> [How to complete this task]: Those lines of the records that contain "name" are to be located and copied.

> [Given records]:
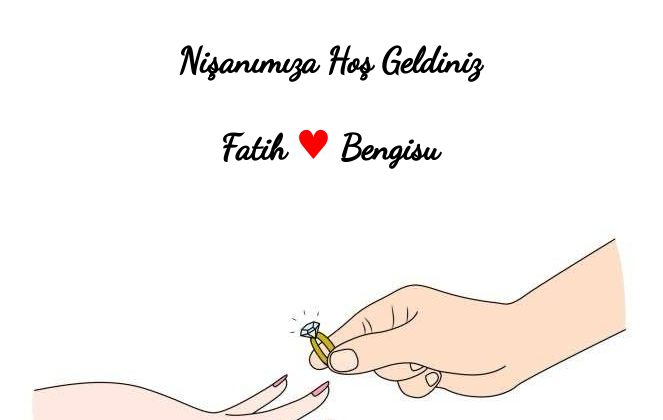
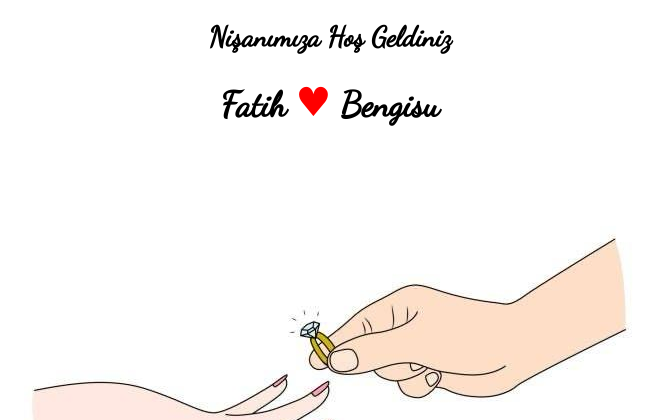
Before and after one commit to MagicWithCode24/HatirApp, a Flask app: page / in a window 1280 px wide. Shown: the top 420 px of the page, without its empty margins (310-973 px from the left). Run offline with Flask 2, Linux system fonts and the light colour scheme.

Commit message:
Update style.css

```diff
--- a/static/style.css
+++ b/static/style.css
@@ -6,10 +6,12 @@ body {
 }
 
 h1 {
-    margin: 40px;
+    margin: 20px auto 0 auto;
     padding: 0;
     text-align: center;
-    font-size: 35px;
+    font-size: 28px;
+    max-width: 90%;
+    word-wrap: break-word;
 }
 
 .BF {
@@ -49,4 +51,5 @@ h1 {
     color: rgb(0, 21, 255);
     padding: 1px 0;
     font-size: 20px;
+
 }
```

* * *

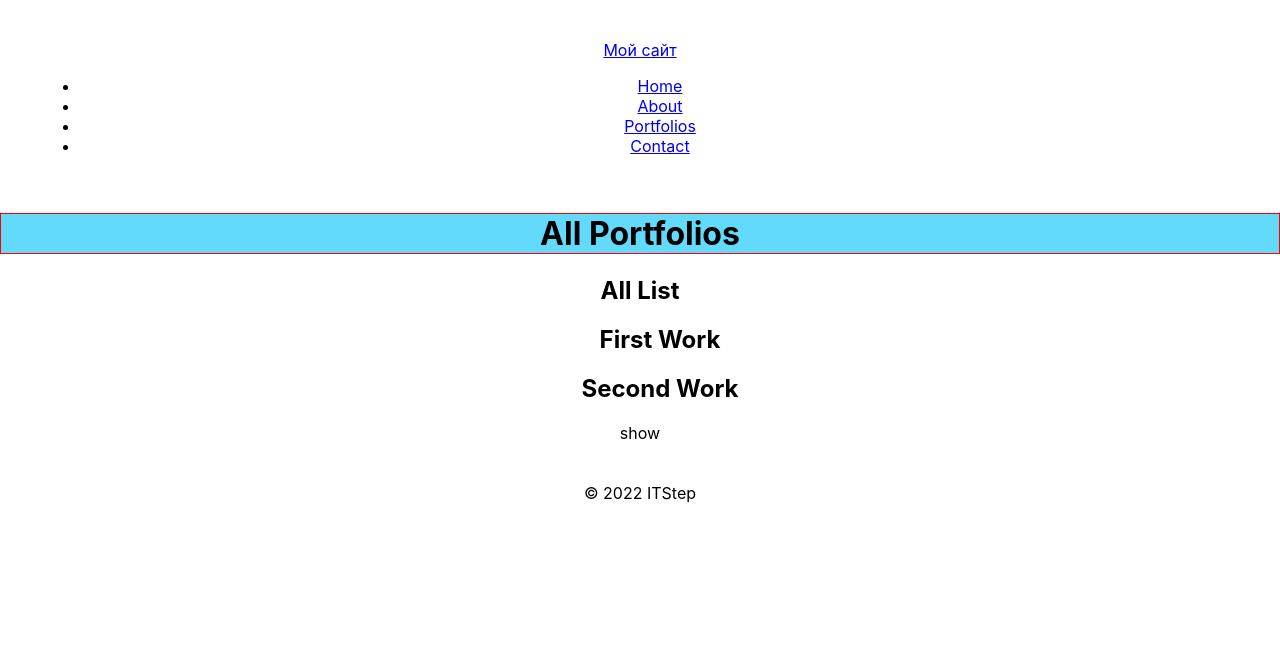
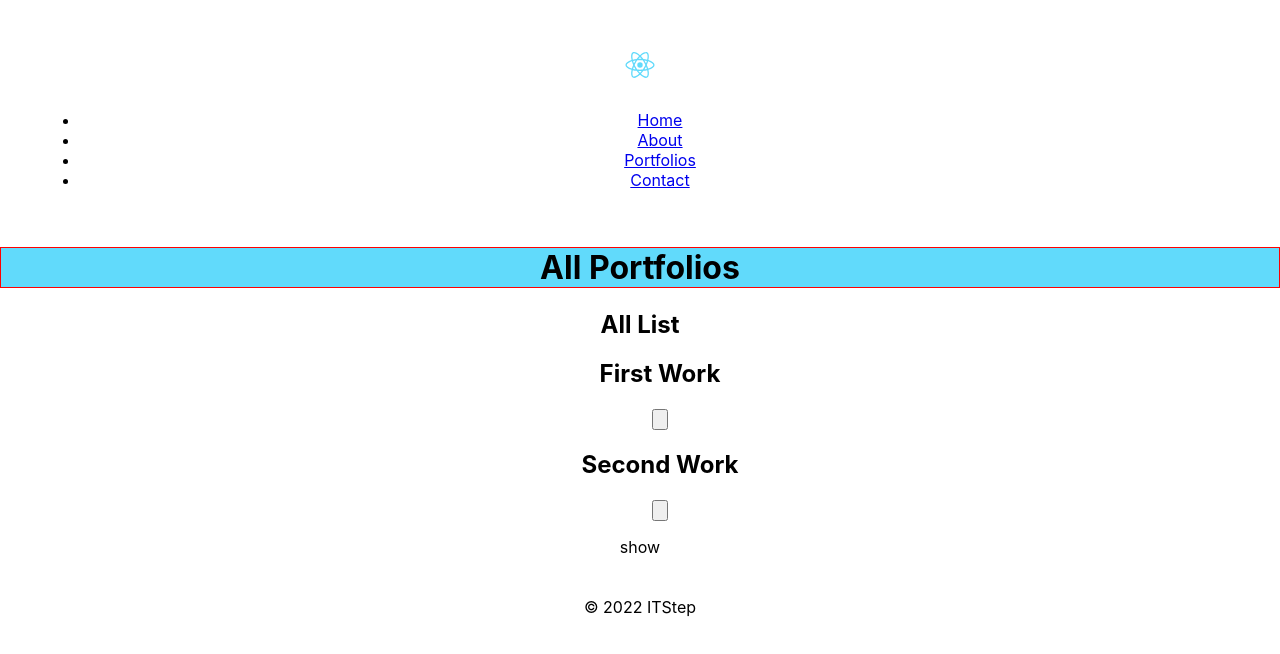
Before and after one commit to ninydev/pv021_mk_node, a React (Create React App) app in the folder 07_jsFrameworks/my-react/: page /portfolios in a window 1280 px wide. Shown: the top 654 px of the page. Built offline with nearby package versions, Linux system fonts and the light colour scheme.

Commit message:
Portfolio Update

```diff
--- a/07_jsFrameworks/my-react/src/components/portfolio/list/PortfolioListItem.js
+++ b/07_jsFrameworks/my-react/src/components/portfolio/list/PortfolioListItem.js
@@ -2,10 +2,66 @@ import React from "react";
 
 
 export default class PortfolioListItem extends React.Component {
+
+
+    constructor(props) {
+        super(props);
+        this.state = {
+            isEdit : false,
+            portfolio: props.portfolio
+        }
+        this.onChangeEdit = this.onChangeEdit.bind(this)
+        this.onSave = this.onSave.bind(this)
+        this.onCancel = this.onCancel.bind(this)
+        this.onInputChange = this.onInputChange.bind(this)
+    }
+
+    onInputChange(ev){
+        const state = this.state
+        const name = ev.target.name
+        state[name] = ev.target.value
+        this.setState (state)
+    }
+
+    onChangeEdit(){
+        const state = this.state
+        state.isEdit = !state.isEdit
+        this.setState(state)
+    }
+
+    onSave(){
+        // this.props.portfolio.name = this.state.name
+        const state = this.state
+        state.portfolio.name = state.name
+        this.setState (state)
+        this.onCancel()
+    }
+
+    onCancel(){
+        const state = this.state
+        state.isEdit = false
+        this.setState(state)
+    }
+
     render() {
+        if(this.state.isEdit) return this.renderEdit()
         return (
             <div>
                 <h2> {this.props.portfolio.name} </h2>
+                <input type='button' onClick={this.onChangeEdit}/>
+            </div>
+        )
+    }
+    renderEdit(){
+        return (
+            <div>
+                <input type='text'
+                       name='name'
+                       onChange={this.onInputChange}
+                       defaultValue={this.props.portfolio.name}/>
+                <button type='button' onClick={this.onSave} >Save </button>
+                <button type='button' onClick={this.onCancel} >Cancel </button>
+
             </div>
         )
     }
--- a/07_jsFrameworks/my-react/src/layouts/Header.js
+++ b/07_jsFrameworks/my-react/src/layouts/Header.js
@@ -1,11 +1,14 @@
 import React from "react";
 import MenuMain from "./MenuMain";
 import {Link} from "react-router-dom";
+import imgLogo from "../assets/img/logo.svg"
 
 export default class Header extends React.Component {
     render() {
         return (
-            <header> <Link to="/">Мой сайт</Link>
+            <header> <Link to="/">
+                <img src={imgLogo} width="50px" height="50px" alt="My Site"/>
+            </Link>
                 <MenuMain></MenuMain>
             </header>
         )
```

> [Task output]:
+        const name = ev.target.name
+        state[name] = ev.target.value
+        // this.props.portfolio.name = this.state.name
+        state.portfolio.name = state.name
                 <h2> {this.props.portfolio.name} </h2>
+                       name='name'
+                       defaultValue={this.props.portfolio.name}/>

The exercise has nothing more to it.